It’s easy to assume that the role of a parent diminishes as a child approaches high school graduation. This is when many parents choose to step back and allow their kids to become the primary decision-makers in their own lives.
But the time between high school and college is more than just a symbolic transition from childhood to adulthood – it’s a period of life-changing and complicated decisions. How your child navigates the questions of school choice, financial aid and student loan debt will have a major impact on not just their college years, but the trajectory of their entire adult life.
You can’t make those choices for them, but you can help guide them through the process. Here’s how to do it.
Apply for the FAFSA Together
The Free Application for Federal Student Aid (FAFSA) is the form that determines how much financial aid a student can receive. The federal government uses the FAFSA to calculate a family’s expected financial contribution and then decides how much the student should receive in federal grants and scholarships.

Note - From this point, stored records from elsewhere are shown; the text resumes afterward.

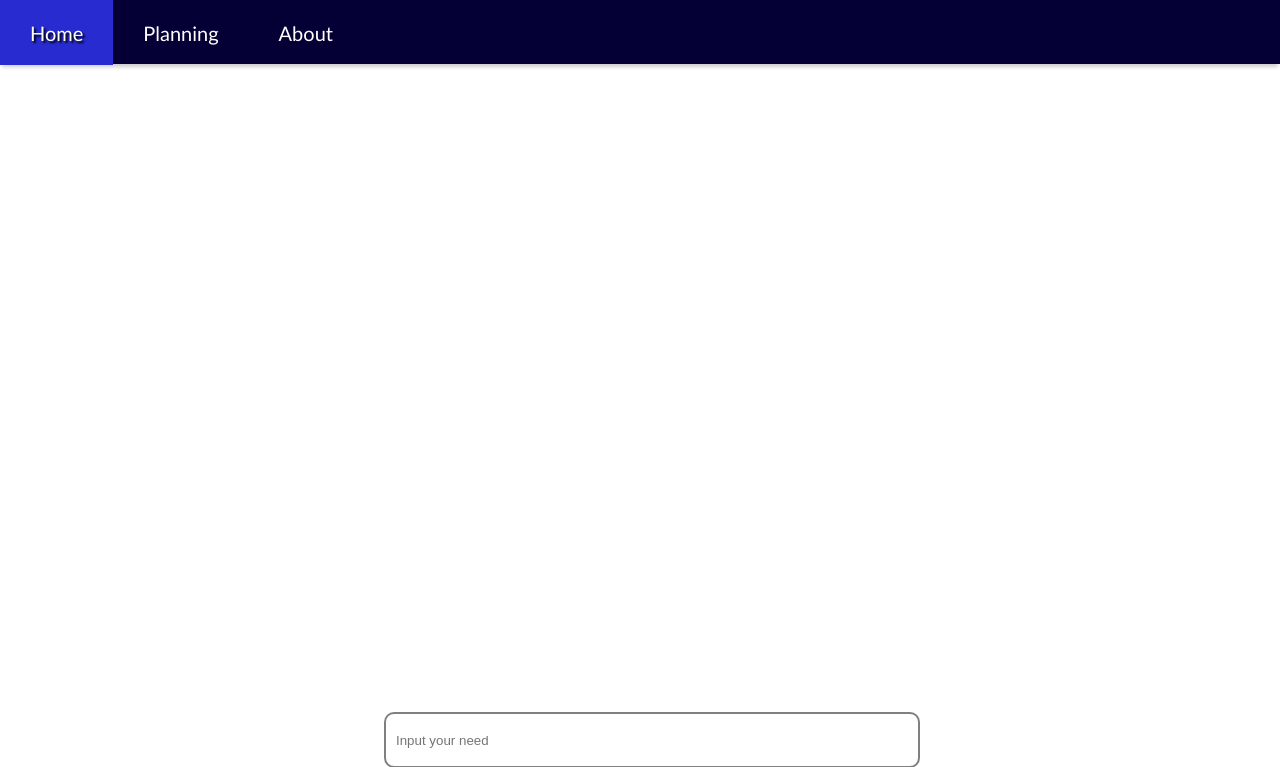
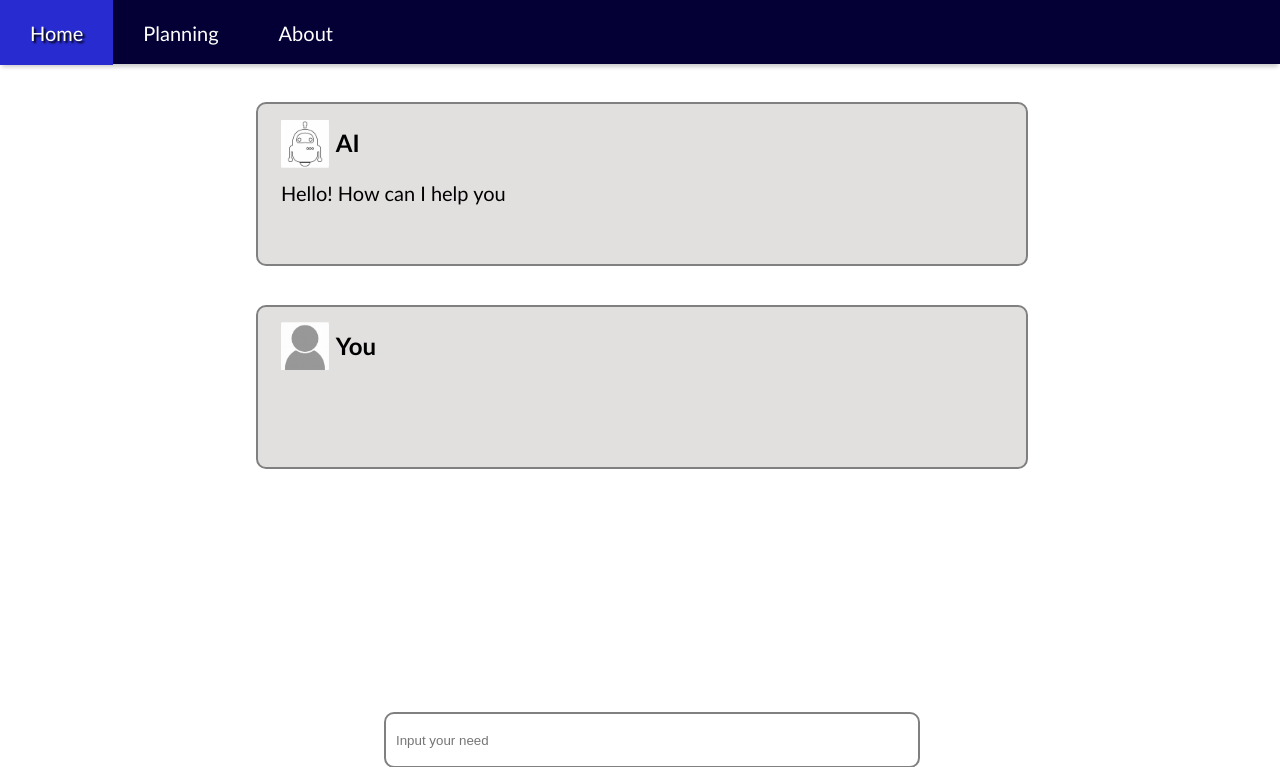
Before and after one commit to Sslithercode/SocialSourcedLocal, a Flask app: page /planning in a window 1280 px wide. Shown: the top 767 px of the page. Run offline with Flask 3, Linux system fonts and the light colour scheme.

Commit message:
styling interact page

```diff
--- a/webapp/main.py
+++ b/webapp/main.py
@@ -11,10 +11,9 @@ def home():
 def interact():
     if request.method == "POST":
         response = request.form["userInput"]
-        session["response"] = response  #stored user response in a session
-        return redirect(url_for("interact")) #must have a return statement so I will just put it like this for now
+        return render_template("interact.html", answer = response) #must have a return statement so I will just put it like this for now
     else:
-        return render_template("interact.html")
+        return render_template("interact.html", answer = "")
 
 @app.route("/about")
 def about():
--- a/webapp/static/style.css
+++ b/webapp/static/style.css
@@ -76,7 +76,7 @@ body#home{
     height: 40rem;
     margin-left: 50%;
     animation-name: riseUp;
-    animation-duration: 2s;
+    animation-duration: 1.5s;
 }
 
 .balloonAnimation img{
@@ -103,3 +103,42 @@ body#home{
     border:2px solid gray;
     padding:2px 10px;
 }
+
+.output{
+    width: 60%;
+    height: 25rem;
+    margin-left: 20%;
+}
+
+.textBubble{
+    position: relative;
+    margin-top: 5%;
+    margin-bottom: 0;
+    width:100%;
+    height:10rem;
+    border: 2px solid gray;
+    border-radius: 10px;
+    background-color: rgb(226, 223, 223);
+
+}
+
+.textBubble p{
+    position: relative;
+    font-size: 20px;
+    margin-left: 3%;
+    margin-top: 10%;
+}
+
+.textBubble img{
+    position: absolute;
+    height:3rem;
+    width: 3rem;
+    padding: 2% 3%;
+    border-radius: 25%;
+}
+
+.textBubble h2{
+    position: absolute;
+    margin-left: 10%;
+    padding:4px 1px;
+}
--- a/webapp/templates/interact.html
+++ b/webapp/templates/interact.html
@@ -4,11 +4,24 @@
 {%block content%}
 
 <div class = "inputBox">
-    <form action = "#", method = "post">
+    <form action = "#" method = "post">
         <input type = "text" name = "userInput" placeholder="Input your need">
     </form>
 </div>
 
+<div class = "output">
+    <div class = "textBubble">
+        <img src = "../static/ai.jpg" alt = "AIProfile">
+        <h2>AI</h2>
+        <p>Hello! How can I help you</p>
+    </div>
 
-<div class
+    <div class = "textBubble">
+        <img src = "../static/user.jpg" alt = "userProfile">
+        <h2>You</h2>
+        <p>{{answer}}</p>
+    </div>
+
+</div>
+
 {%endblock%}
```
Also changed, not shown: webapp/static/ai.jpg (added), webapp/static/user.jpg (added).
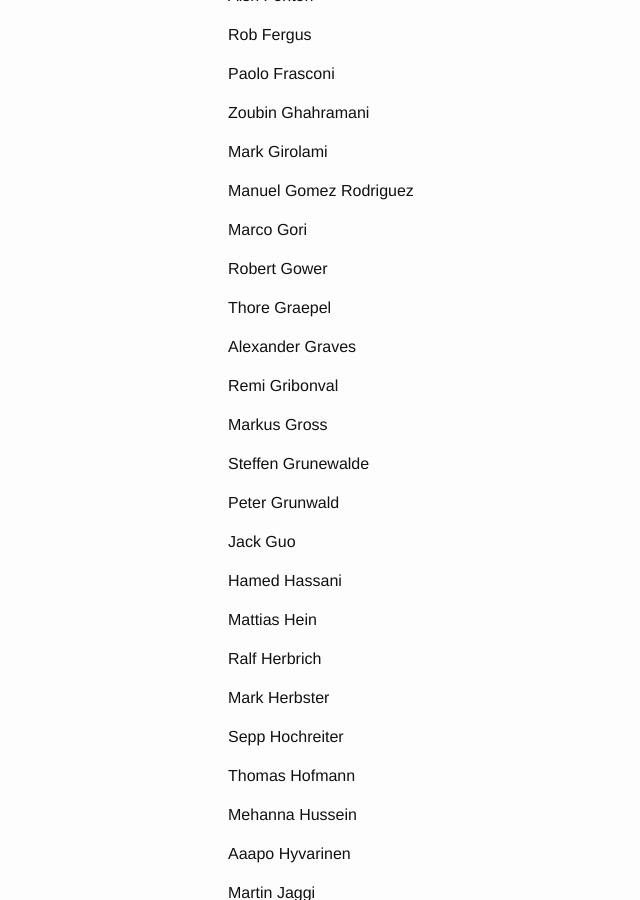
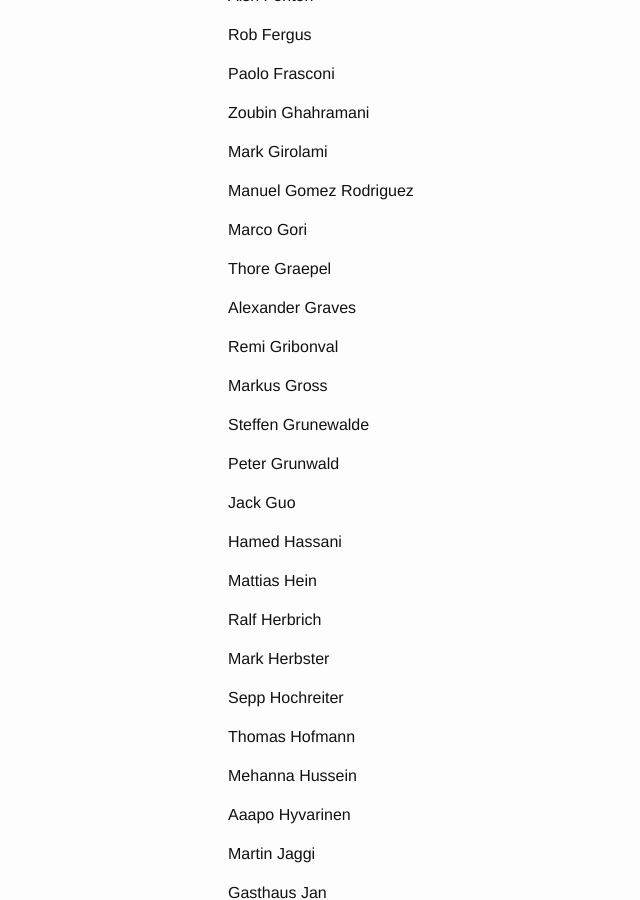
Before and after one commit to dalimeeting/dalimeeting.github.io, a Jekyll site: the page built from participants.html, in a window 1280 px wide and 900 px high, scrolled down 1501 px. Shown: the whole window, without its empty margins (42-682 px from the left). Built offline with Jekyll 4.4.1, drawn with Linux system fonts in a browser that asks for light colours.

Commit message:
gower is not coming anymore

```diff
--- a/_data/participants.yml
+++ b/_data/participants.yml
@@ -29,7 +29,6 @@
 - Mark Girolami
 - Manuel Gomez Rodriguez
 - Marco Gori
-- Robert Gower
 - Thore Graepel
 - Alexander Graves
 - Remi Gribonval
```
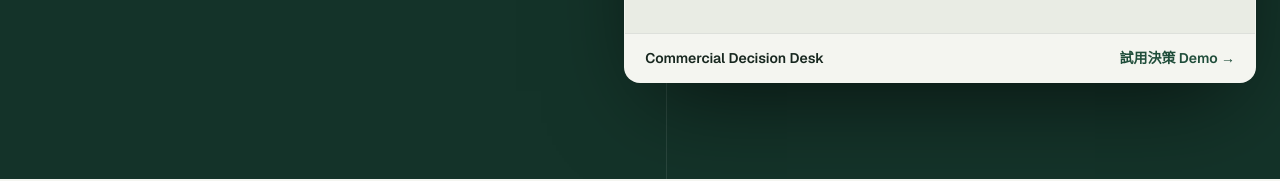
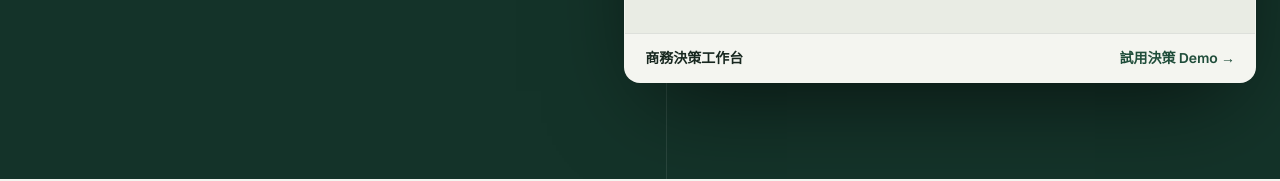
Before and after one commit to apchen1978/pauls-tradecraft, a React (Vite) app: page / in a window 1280 px wide. Shown: the part 661-842 px from the top of the page. Built offline with nearby package versions, Linux system fonts and the light colour scheme.

Commit message:
feat(portfolio): add Chinese product names

```diff
--- a/src/data/works.js
+++ b/src/data/works.js
@@ -76,7 +76,7 @@ export const works = [
     link: "https://apchen1978.github.io/ai-trade-deal-desk-demo/",
     linkLabel: { zh: "線上體驗", en: "Live Demo" },
     zh: {
-      title: "AI Trade Deal Desk",
+      title: "貿易交易工作台",
       desc: "把國際貿易 RFQ 判斷轉成 evidence-backed、human-in-the-loop 的商業決策工作流，並延伸到可追溯的執行前安全檢查。",
       tag: "貿易決策 · AI",
     },
@@ -492,7 +492,7 @@ export const works = [
     link: "https://apchen1978.github.io/payment-concentration-demo/",
     linkLabel: { zh: "試試付款原型", en: "Try the Payment Prototype" },
     zh: {
-      title: "Payment Concentration",
+      title: "付款集中度分析",
       desc: "把「這個月哪 7 天的付款承諾最集中」變成可編輯、可對帳的確定性計算，逐幣別分開算，不用猜。",
       tag: "付款承諾 · 工具原型",
     },
@@ -638,7 +638,7 @@ export const works = [
     },
     imageAlt: { zh: "Trade Profit Navigator 商業價值槓桿原型", en: "Trade Profit Navigator value-capture prototype" },
     zh: {
-      title: "Trade Profit Navigator",
+      title: "貿易利潤導航",
       desc: "把一筆貿易拆成價值鏈、成本、現金暴露、風險與證據，找出下一個值得測試的利潤槓桿。",
       tag: "價值捕捉 · Economics · Trade",
       caseSummary: "不是問誰賺走最多，而是問下一步在哪裡可以多捕捉價值，以及為此要承擔、證明或改變什麼。",
@@ -686,7 +686,7 @@ export const works = [
     link: "https://apchen1978.github.io/commercial-decision-desk/",
     linkLabel: { zh: "試用決策 Demo", en: "Try Decision Demo" },
     zh: {
-      title: "Commercial Decision Desk",
+      title: "商務決策工作台",
       desc: "在承諾一筆交易前，先把付款、交付責任、決策權與未知資訊放到同一張桌上，再整理成可追溯的交易結構、控制因素與下一步。",
       tag: "商業決策 · 決策支援",
       caseSummary: "不是替人拍板，而是讓承諾前真正需要確認的事實浮現：付款、交易責任、矛盾、UNKNOWN 與下一步。工作台只建議，人做最終決定。",
--- a/src/i18n.jsx
+++ b/src/i18n.jsx
@@ -89,10 +89,10 @@ const dict = {
       headline: "每一件作品如何驗證",
       intro: "不是「我說的」——是可重跑的檢查、誠實的未知與可對照的數字。以下為目前作品的驗證方式摘要。",
       works: {
-        cdd: "Commercial Decision Desk",
+        cdd: "商務決策工作台",
         lead: "AI 海外客戶開發",
-        trade: "AI Trade Deal Desk",
-        payment: "Payment Concentration",
+        trade: "貿易交易工作台",
+        payment: "付款集中度分析",
         mori: "MORI 軟裝品牌網站",
         tracker: "窗簾軟裝 Pilot 追蹤器",
       },
@@ -134,13 +134,13 @@ const dict = {
             title: "Deal Readiness Review",
             question: "這筆商機現在能不能推進？",
             output: "CDD 評估、控制因素、Decision Path、Deal Brief 與人類決定邊界。",
-            proof: "Commercial Decision Desk",
+            proof: "商務決策工作台",
           },
           {
             title: "Commercial Control Sprint",
             question: "報價與付款承諾會如何影響執行？",
             output: "付款情境、報價版本與跟進控制點，讓承諾和風險可被檢視。",
-            proof: "Payment Concentration · Pilot Tracker",
+            proof: "付款集中度分析 · Pilot 追蹤器",
           },
         ],
       },
```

Universities also use the FAFSA to assign their own financial aid, both need-based and merit-based. Families can apply for the FAFSA starting October 1, and it’s best to apply as soon as possible.
Keep your child in the loop with the FAFSA so they understand how the process works. Explain why you can’t afford to pay for the entire tuition bill and how they’ll need to find outside funding.
Parents have to fill out the FAFSA every year to account for any changes in income and family size. If you suspect your financial situation will affect your child’s FAFSA results, let them know as soon as possible.
Explain Federal and Private Student Loans
There are two types of student loans, federal and private. Federal loans are backed by the Department of Education and have a variety of income-based repayment options for struggling students. Parents fill out the FAFSA to determine student loan eligibility.
Private loans have higher interest rates and are less likely to have income-based repayment options. If your child loses his or her job after college and can’t afford payments, the private lender is unlikely to work with them. They’ll have more repayment options with federal loans.
Most students borrow private loans after they reach the limit for federal student loans. Parents often have to cosign private loans, because the lender needs an adult with a solid credit score and stable income to provide assurance that the loan won’t default.
Parents and students can both take out federal loans to pay for a college education. The government has a special Parent PLUS loan program which allows parents to borrow the difference between the attendance cost and any other financial aid their child qualifies for.
If you’re going to take out a student loan for your child, decide early on who will be responsible for paying it back. Will you ask your child to take over payments after graduation, or will you handle them yourself? If you take out a loan in your name, your child won’t have any legal obligation to pay them back.
Encourage Your Child to Apply for Scholarships
When I reached the second semester of my senior year in high school, all my motivation went out the window. I was ready to graduate and start my new life. I had already been accepted to college and had a decent financial aid package. I spent my free time watching movies and dreaming about how to decorate my dorm.
My parents and college counselor encouraged me to apply for scholarships, but my senioritis was too strong. The bulk of my financial aid was already accounted for, and I didn’t want to spend hours working on an application for a $500 scholarship.
It wasn’t until I started paying back my student loans that I realized what a big difference all those little scholarships could have made. I was only earning $1,750 a month after taxes, so all of a sudden $500 seemed like a big deal.
Encourage your child to apply for as many scholarships as possible – even the ones that seem like a long shot. Remind them to keep applying even after they start college. I got a few scholarships as an upperclassman that reduced my loan burden.
Help Them Understand their Student Loans
When I was in high school, I applied to both public and private colleges, including ones I knew I couldn’t afford. My parents made it clear that borrowing $100,000 to get a journalism degree wasn’t a wise choice, so I made my final choice partly based on affordability. Even then, I didn’t understand the impact student loan debt would have on my life.
When I graduated college with $24,000 in student loans, it took me five months to find a full-time job. I eventually landed a gig as a newspaper reporter making $28,000 a year, and shortly after that my first student loan payment arrived. The payment was $350 and I was making $1,750 a month after taxes, so 20% of my take-home pay was going to student loans.
This was a hard reality for me to accept. I had been so responsible, choosing an affordable college and not borrowing more than I thought I could pay back – so how was my debt burden still so high?
I was able to scrape by and make the payments, but I didn’t have much left over for discretionary spending. Most of my weekend nights were spent in my cheap apartment watching Netflix, and a candy bar from the nearby gas station was the fanciest luxury I could afford.
Give your child a mock budget to show how student loans will affect their life after college. I wish I had understood how my loans would affect my ability to travel, pay for car repairs or splurge every once in a while. Show them how choosing a more affordable school will provide more options after graduation. Even if they still choose to take on significant student loan debt, they’ll do so with a full understanding of the consequences.